In 2021, when practically every sector experienced booming investment prospects for early-stage companies seeking capital, climate startups raised $18 billion – just shy of 3X the amount raised in 2020.

But 2022 didn’t bring the same doom and gloom to climate startups as it did the rest of the world. In fact, they actually raised more – up to almost $20 billion.

As things stand now, 83 different climate startups currently sit with a valuation north of $1 billion. This doesn’t figure to decrease anytime soon, as evidenced by BlackRock CEO Laurence D. Fink predicting back in October 2021 that there would be 1,000 more climate unicorns on the way.

“There is no line of business that will not be impacted by climate,” Lowercarbon Capital, a climate-geared VC firm, co-founder Chris Sacca said at a conference in October. “That’s also the opportunity.”

Pressure has never been greater on corporations to right their environmental ship. As it stands, according to the nonprofit website Net Zero Tracker, 91% of the global economy has made a “net zero” pledge to decrease their footprint.
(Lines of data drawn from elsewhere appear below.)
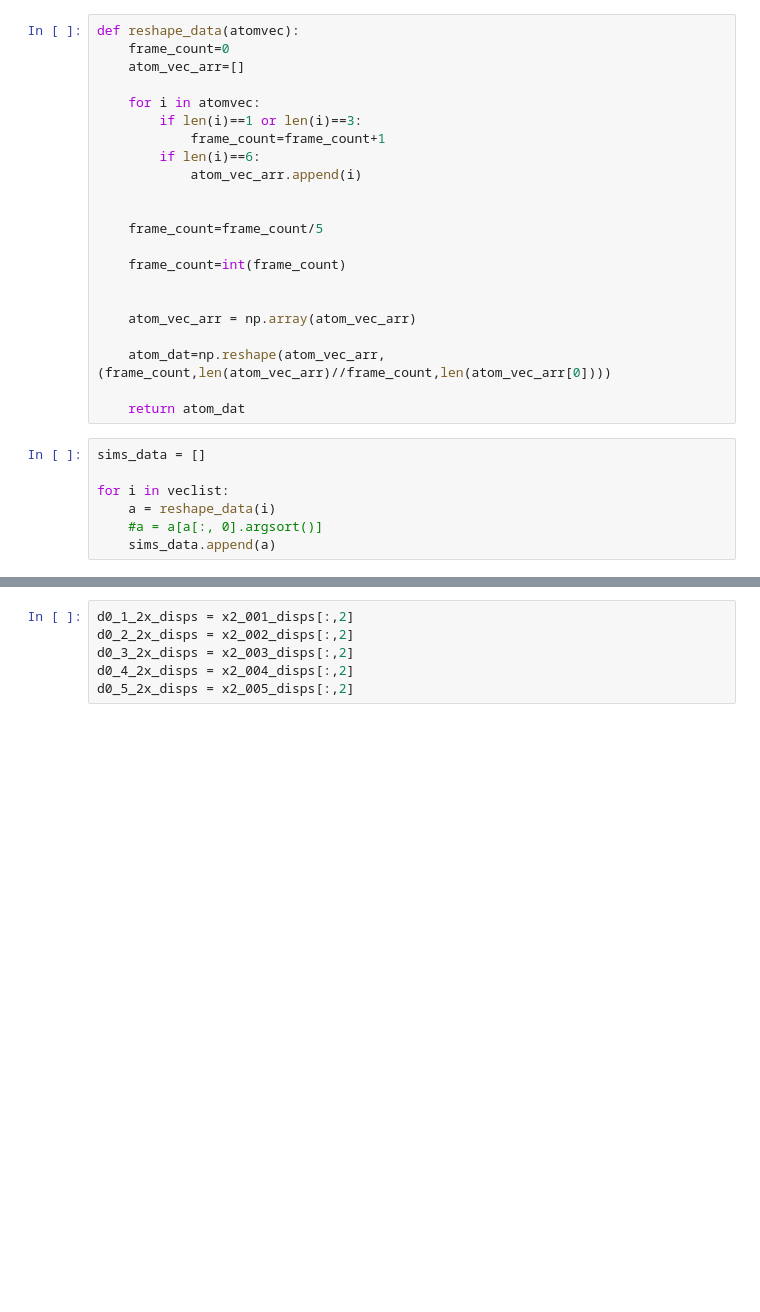
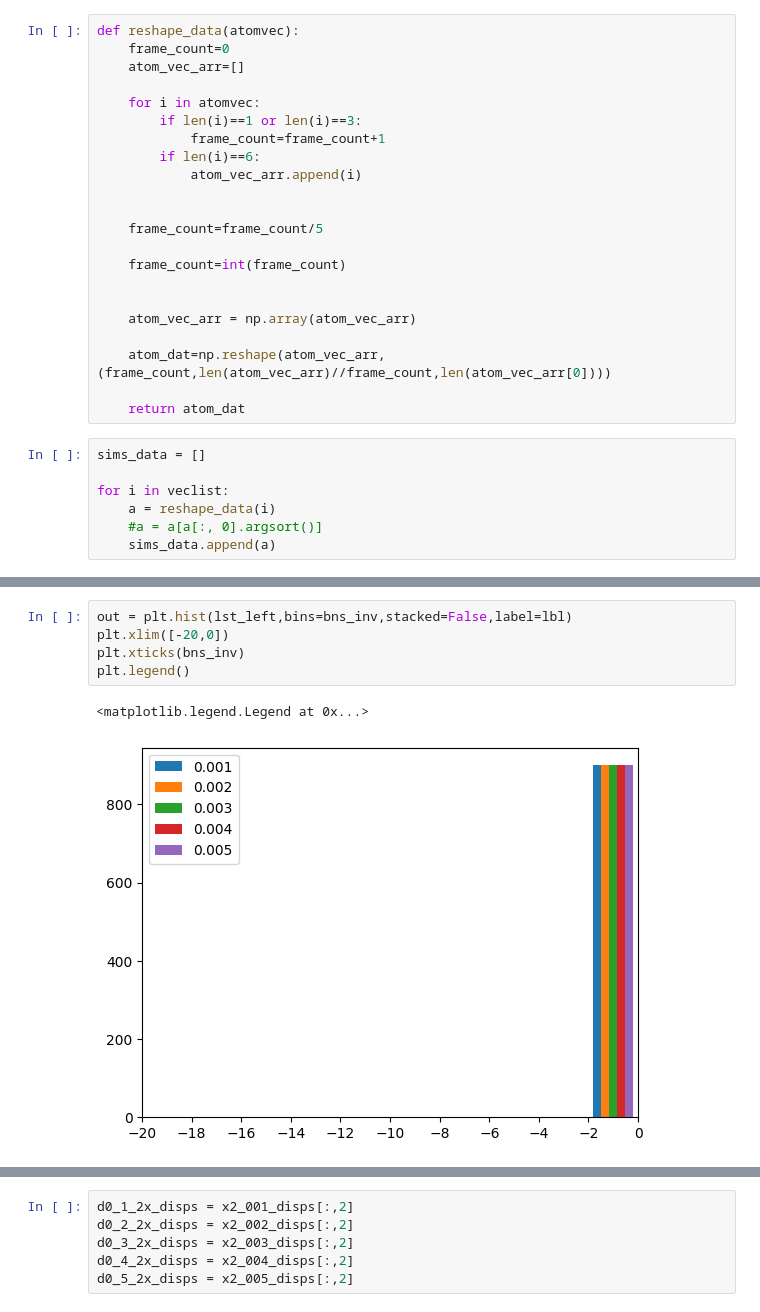
Before and after one commit to Ata-gith/Ata-gith, a Jupyter notebook: dispanalyze.ipynb, the cells around one changed output, grey strips where cells are left out. Cells and saved outputs as stored; diff of their text form; blank space fills up the shorter version.

```diff
--- a/dispanalyze.ipynb
+++ b/dispanalyze.ipynb
@@ -85,0 +136,8 @@ print(x2_001_disps[:,2])
+# %%
+out = plt.hist(lst_left,bins=bns_inv,stacked=False,label=lbl)
+plt.xlim([-20,0])
+plt.xticks(bns_inv)
+plt.legend()
+# %% [output]
+<matplotlib.legend.Legend at 0x...>
+[figure, added]
```
Also changed, not shown: parts of 25 cells of this notebook.
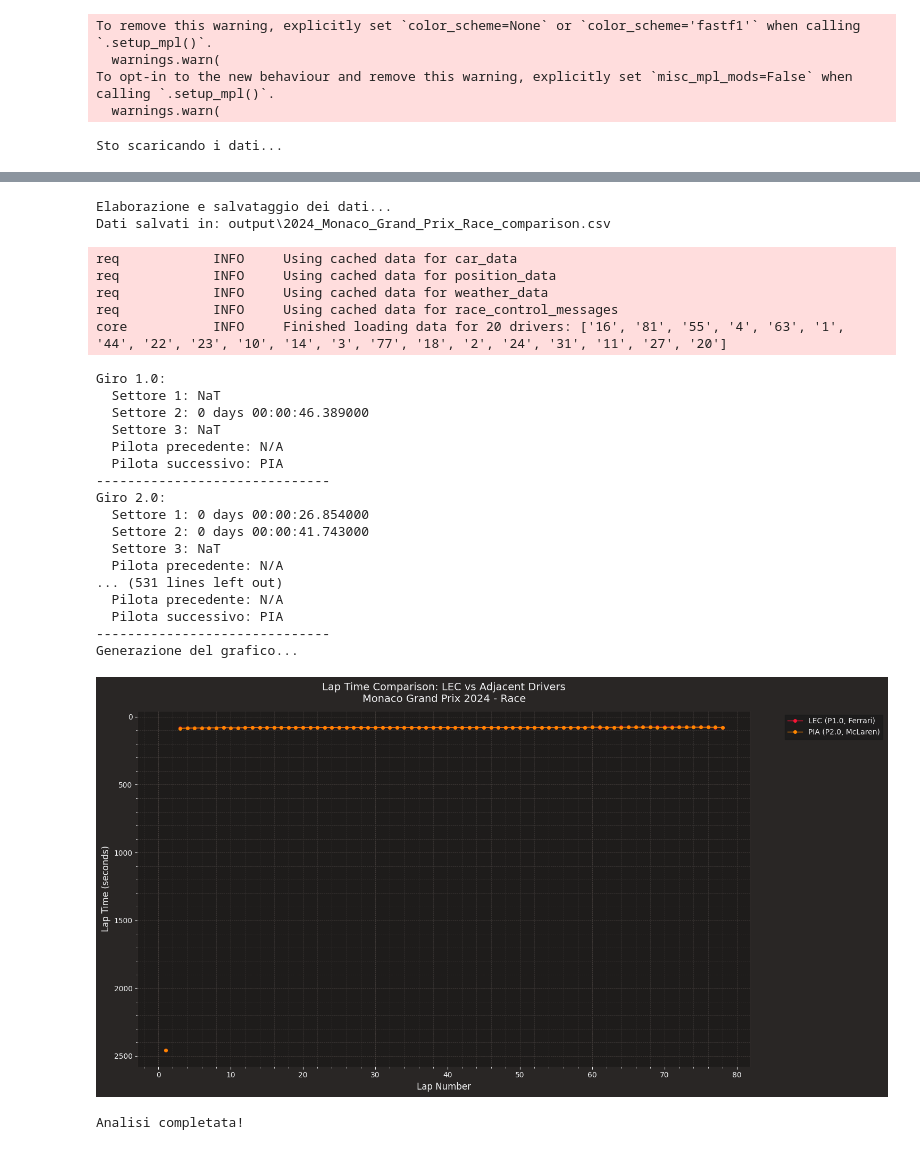
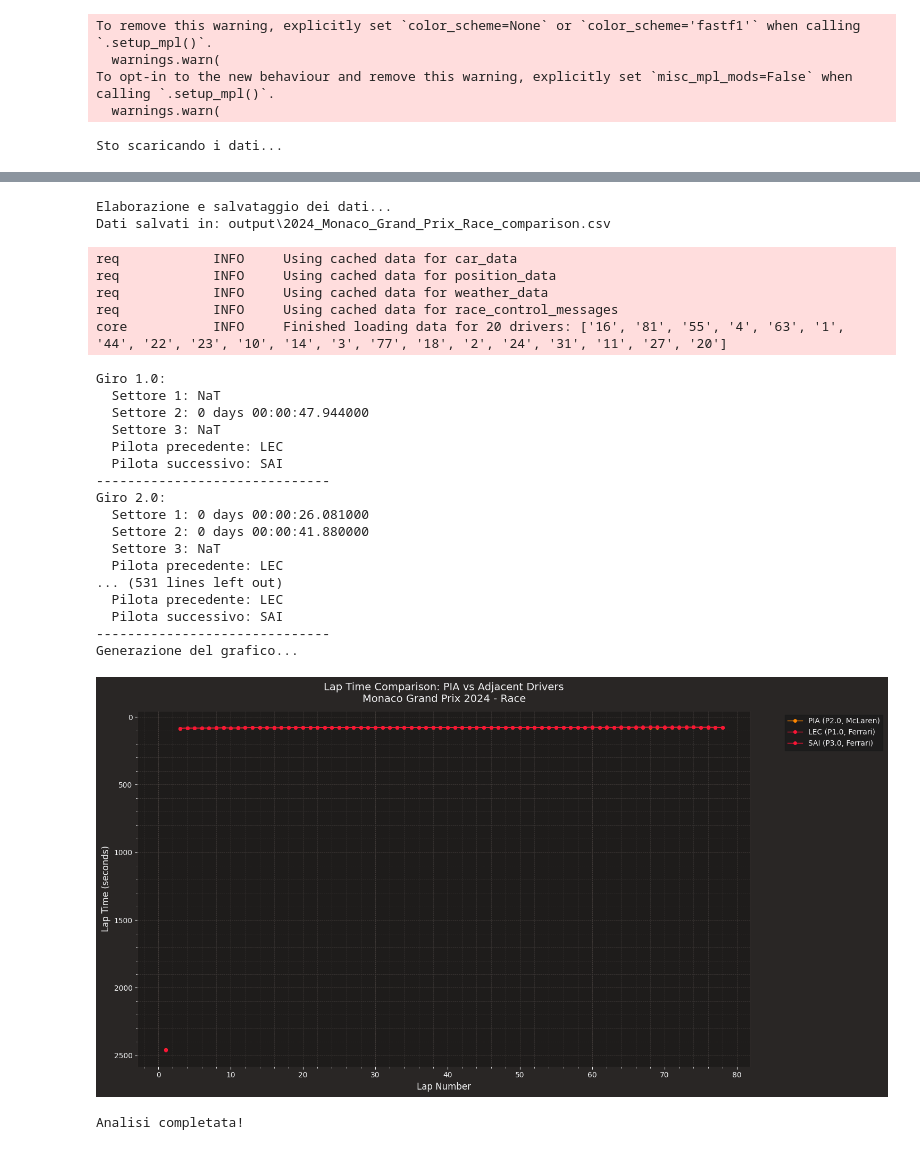
Before and after one commit to Vladinsky/FASTF1, a Jupyter notebook: Domyren/Grafico_tempi_su_giro_e_csv.ipynb, the cells around one changed output, grey strips where cells are left out. Cells and saved outputs as stored; diff of their text form; code cells hidden in the pictures.

```diff
--- a/Domyren/Grafico_tempi_su_giro_e_csv.ipynb
+++ b/Domyren/Grafico_tempi_su_giro_e_csv.ipynb
@@ -175,7 +175,7 @@ if __name__ == "__main__":
     year = 2024
     event_name = "Monaco"
     session_type = "Race"
-    driver_code = "LEC"  # Charles Leclerc
+    driver_code = "PIA"  # Charles Leclerc
 
     # Ottieni dati
     print("Sto scaricando i dati...")
@@ -188,7 +188,7 @@ if __name__ == "__main__":
     # Mostra grafico    import fastf1 as ff1
 
     # Set session details
-    driver = 'LEC'  # Codice del pilota (es. 'LEC' per Charles Leclerc)
+    driver = 'PIA'  # Codice del pilota (es. 'LEC' per Charles Leclerc)
     gp = 'Monaco'
     year = 2024
     session = 'R'
@@ -252,40 +252,40 @@ req            INFO     Using cached data for driver_info
 req            INFO     Using cached data for session_status_data
 req            INFO     Using cached data for lap_count
 req            INFO     Using cached data for track_status_data
 req            INFO     Using cached data for _extended_timing_data
 req            INFO     Using cached data for timing_app_data
 core           INFO     Processing timing data...
 req            INFO     Using cached data for car_data
 req            INFO     Using cached data for position_data
 req            INFO     Using cached data for weather_data
 ... (7 lines left out)
 req            INFO     Using cached data for track_status_data
 req            INFO     Using cached data for _extended_timing_data
 req            INFO     Using cached data for timing_app_data
 core           INFO     Processing timing data...
 Elaborazione e salvataggio dei dati...
 Dati salvati in: output\2024_Monaco_Grand_Prix_Race_comparison.csv
 req            INFO     Using cached data for car_data
 req            INFO     Using cached data for position_data
 req            INFO     Using cached data for weather_data
 req            INFO     Using cached data for race_control_messages
 core           INFO     Finished loading data for 20 drivers: ['16', '81', '55', '4', '63', '1', '44', '22', '23', '10', '14', '3', '77', '18', '2', '24', '31', '11', '27', '20']
 Giro 1.0:
   Settore 1: NaT
-  Settore 2: 0 days 00:00:46.389000
+  Settore 2: 0 days 00:00:47.944000
   Settore 3: NaT
-  Pilota precedente: N/A
-  Pilota successivo: PIA
+  Pilota precedente: LEC
+  Pilota successivo: SAI
 ------------------------------
 Giro 2.0:
-  Settore 1: 0 days 00:00:26.854000
-  Settore 2: 0 days 00:00:41.743000
+  Settore 1: 0 days 00:00:26.081000
+  Settore 2: 0 days 00:00:41.880000
   Settore 3: NaT
-  Pilota precedente: N/A
+  Pilota precedente: LEC
 ... (531 lines left out)
-  Pilota precedente: N/A
-  Pilota successivo: PIA
+  Pilota precedente: LEC
+  Pilota successivo: SAI
 ------------------------------
 Generazione del grafico...
-[figure, old version]
+[figure, new version]
 Analisi completata!
```
Also changed, not shown: 7 other files.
With the Securities and Exchange Commission proposing a rule requiring companies to report emissions, the Inflation Reduction Act earmarking $370 billion for climate spending, and the cost of renewable energy falling precipitously, this boom doesn’t figure to be short lived.

And while startups across the world are forced to undergo “down rounds,” raising money at a lower valuation than before, climate startups have grown their valuations by 2.5X in the past two years in many cases.

All of that is to say that climate-geared companies are better bets during this bearish market, and investors would be wise to look for opportunities in this space.

We’ll be sure to do just that for you.